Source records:
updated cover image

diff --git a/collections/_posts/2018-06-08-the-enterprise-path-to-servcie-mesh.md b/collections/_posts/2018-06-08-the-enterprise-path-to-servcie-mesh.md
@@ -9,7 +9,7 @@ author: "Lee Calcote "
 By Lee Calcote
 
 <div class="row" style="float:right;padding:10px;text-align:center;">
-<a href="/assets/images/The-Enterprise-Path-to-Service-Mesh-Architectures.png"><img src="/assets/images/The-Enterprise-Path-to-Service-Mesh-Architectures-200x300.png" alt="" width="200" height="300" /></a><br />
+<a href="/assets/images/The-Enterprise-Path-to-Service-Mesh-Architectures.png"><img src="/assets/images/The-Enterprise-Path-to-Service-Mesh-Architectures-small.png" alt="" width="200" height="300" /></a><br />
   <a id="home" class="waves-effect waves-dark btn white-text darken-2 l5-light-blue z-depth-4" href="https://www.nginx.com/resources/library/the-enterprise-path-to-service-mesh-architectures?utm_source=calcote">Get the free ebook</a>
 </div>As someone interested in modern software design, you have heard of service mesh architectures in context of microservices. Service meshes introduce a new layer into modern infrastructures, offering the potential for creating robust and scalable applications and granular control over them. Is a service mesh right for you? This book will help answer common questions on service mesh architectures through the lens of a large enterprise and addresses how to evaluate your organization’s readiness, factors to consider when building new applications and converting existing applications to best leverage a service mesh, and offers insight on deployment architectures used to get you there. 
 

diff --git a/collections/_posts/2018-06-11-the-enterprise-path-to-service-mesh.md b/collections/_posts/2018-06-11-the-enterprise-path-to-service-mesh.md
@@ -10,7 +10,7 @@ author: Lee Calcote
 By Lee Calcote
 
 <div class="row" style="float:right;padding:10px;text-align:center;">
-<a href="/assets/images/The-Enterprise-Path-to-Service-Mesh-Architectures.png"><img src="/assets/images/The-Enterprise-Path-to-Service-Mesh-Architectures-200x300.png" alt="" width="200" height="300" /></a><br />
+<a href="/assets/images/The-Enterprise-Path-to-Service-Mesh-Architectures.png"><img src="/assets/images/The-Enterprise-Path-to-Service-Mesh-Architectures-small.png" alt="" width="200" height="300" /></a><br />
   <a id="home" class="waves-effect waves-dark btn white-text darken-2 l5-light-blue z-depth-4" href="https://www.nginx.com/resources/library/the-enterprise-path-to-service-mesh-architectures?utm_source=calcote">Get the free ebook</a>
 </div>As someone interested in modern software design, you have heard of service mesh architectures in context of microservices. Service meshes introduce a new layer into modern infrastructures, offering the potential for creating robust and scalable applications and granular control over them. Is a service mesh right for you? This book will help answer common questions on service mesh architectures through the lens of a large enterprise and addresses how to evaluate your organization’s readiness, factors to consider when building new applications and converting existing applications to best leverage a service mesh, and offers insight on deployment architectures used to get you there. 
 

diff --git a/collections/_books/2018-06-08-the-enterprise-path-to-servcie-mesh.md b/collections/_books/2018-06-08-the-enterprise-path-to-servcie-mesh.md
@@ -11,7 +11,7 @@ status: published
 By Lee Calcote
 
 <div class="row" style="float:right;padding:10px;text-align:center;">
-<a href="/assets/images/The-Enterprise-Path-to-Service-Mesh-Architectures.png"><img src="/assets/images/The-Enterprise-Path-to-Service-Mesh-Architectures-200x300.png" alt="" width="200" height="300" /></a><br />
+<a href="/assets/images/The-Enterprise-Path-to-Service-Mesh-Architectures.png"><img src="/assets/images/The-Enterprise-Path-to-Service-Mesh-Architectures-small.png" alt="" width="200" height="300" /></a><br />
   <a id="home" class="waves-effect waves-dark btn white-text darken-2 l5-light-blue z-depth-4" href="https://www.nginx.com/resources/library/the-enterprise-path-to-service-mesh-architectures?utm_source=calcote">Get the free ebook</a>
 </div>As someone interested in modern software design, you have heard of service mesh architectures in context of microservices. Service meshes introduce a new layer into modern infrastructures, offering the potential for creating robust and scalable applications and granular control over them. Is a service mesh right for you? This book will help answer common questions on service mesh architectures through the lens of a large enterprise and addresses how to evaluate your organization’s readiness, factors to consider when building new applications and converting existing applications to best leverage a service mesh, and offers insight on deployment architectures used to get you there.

---

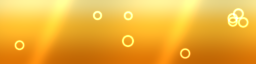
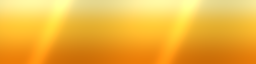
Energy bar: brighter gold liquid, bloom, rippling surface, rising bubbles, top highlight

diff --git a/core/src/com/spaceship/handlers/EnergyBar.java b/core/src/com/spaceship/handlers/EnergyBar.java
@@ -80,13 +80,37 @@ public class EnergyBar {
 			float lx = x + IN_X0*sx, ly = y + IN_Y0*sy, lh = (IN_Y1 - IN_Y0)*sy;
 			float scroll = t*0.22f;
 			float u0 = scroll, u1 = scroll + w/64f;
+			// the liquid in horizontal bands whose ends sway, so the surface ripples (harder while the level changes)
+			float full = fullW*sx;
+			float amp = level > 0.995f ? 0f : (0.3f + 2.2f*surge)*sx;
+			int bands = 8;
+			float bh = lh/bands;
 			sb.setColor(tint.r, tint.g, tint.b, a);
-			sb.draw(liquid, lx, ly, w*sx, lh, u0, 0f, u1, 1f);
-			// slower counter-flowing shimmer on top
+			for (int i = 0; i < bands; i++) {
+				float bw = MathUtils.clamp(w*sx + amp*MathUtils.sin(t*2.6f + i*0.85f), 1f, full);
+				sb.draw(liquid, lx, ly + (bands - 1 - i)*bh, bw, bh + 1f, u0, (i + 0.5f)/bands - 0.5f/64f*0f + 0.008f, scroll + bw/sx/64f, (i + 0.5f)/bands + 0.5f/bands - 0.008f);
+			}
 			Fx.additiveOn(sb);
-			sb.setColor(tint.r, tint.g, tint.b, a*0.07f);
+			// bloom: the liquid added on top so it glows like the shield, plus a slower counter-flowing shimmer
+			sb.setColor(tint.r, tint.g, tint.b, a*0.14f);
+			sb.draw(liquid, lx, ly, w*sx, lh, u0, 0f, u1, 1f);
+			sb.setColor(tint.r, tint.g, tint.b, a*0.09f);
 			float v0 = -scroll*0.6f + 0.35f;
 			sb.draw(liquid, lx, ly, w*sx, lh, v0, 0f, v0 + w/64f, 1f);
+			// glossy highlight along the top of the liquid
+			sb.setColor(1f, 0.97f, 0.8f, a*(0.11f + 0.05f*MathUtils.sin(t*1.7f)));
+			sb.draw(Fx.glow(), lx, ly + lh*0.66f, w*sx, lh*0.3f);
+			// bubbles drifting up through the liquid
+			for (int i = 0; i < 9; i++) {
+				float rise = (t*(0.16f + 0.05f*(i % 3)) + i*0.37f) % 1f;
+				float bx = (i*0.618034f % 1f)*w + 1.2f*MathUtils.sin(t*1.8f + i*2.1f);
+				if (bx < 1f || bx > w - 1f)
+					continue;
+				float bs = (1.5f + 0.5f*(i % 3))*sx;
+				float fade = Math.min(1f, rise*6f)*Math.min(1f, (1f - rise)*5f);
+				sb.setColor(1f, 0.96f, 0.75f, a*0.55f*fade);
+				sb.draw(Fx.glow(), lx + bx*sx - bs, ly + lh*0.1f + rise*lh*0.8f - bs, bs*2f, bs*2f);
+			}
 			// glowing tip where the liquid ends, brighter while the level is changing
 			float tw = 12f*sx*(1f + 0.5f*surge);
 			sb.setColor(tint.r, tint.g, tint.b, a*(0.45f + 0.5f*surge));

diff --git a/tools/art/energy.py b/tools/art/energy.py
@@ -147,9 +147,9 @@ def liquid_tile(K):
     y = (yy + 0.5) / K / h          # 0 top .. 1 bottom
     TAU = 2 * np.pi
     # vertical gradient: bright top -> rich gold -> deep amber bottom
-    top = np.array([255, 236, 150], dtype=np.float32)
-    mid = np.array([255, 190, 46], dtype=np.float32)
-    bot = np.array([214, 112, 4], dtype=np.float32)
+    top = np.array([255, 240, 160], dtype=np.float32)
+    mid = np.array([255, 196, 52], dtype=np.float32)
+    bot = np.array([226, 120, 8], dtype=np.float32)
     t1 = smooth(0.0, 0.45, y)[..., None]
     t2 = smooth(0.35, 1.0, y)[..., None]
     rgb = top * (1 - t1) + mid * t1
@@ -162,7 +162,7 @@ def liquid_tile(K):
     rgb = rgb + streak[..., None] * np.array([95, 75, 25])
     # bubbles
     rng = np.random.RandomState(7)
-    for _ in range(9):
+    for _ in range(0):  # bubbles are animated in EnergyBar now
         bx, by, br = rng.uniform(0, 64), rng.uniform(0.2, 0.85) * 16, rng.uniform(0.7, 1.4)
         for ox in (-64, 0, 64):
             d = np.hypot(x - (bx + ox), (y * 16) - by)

* * *

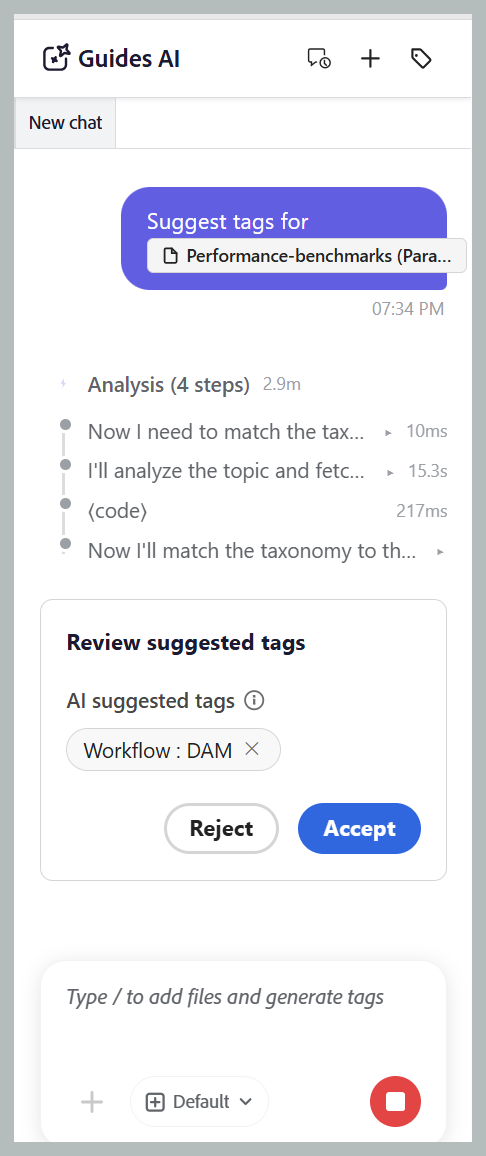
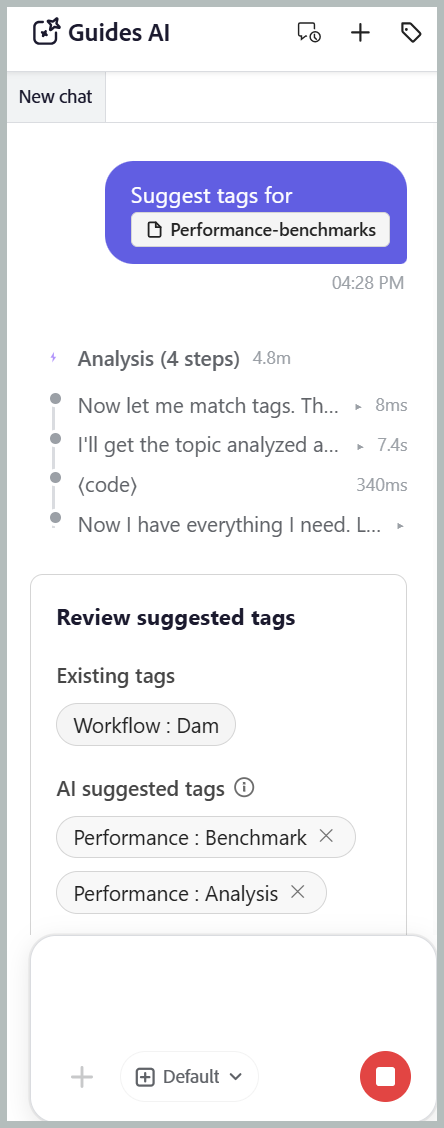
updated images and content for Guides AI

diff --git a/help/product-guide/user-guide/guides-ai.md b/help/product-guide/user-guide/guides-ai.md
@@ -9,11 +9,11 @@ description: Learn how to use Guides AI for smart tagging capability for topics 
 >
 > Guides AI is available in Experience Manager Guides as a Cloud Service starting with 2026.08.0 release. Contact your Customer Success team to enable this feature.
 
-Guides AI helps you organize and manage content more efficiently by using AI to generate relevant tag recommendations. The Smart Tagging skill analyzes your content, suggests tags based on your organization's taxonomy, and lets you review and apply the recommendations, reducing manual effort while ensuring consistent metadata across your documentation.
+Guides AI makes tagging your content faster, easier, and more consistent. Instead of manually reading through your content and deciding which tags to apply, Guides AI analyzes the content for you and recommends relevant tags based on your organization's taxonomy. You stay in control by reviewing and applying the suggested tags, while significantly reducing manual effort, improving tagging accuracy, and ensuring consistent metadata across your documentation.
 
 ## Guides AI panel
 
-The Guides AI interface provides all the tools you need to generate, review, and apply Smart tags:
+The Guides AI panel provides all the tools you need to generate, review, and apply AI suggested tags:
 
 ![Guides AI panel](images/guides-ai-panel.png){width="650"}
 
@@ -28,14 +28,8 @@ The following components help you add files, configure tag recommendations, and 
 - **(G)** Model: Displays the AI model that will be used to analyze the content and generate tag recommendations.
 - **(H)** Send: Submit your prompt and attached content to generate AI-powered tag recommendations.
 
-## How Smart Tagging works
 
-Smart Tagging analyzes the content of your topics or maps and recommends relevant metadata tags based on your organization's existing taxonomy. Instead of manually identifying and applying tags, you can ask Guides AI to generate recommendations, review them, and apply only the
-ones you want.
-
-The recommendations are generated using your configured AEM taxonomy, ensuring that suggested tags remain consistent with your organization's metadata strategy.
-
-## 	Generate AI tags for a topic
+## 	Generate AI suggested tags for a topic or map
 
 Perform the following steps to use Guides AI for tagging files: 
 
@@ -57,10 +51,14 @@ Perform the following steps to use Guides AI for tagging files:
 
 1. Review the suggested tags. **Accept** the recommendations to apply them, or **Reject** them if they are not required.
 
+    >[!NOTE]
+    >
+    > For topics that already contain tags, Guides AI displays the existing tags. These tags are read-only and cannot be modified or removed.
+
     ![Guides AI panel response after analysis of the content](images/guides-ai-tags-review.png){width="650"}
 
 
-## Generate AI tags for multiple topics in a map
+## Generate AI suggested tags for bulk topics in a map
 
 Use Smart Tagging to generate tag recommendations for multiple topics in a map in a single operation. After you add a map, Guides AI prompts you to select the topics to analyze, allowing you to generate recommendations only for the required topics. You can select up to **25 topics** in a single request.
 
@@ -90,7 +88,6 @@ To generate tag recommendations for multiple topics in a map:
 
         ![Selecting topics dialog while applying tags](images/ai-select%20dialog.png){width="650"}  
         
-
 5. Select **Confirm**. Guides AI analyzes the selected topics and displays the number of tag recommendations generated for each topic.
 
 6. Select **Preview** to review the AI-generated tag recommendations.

#### EXERCISE OBJECTIVE
One stretch of the lines above is wanted, from the line that contains "tag recommendations, and" through the line that contains "- **(G)** Model: Displays". Output it exactly.

#### FINISHED EXERCISE
@@ -28,14 +28,8 @@ The following components help you add files, configure tag recommendations, and 
 - **(G)** Model: Displays the AI model that will be used to analyze the content and generate tag recommendations.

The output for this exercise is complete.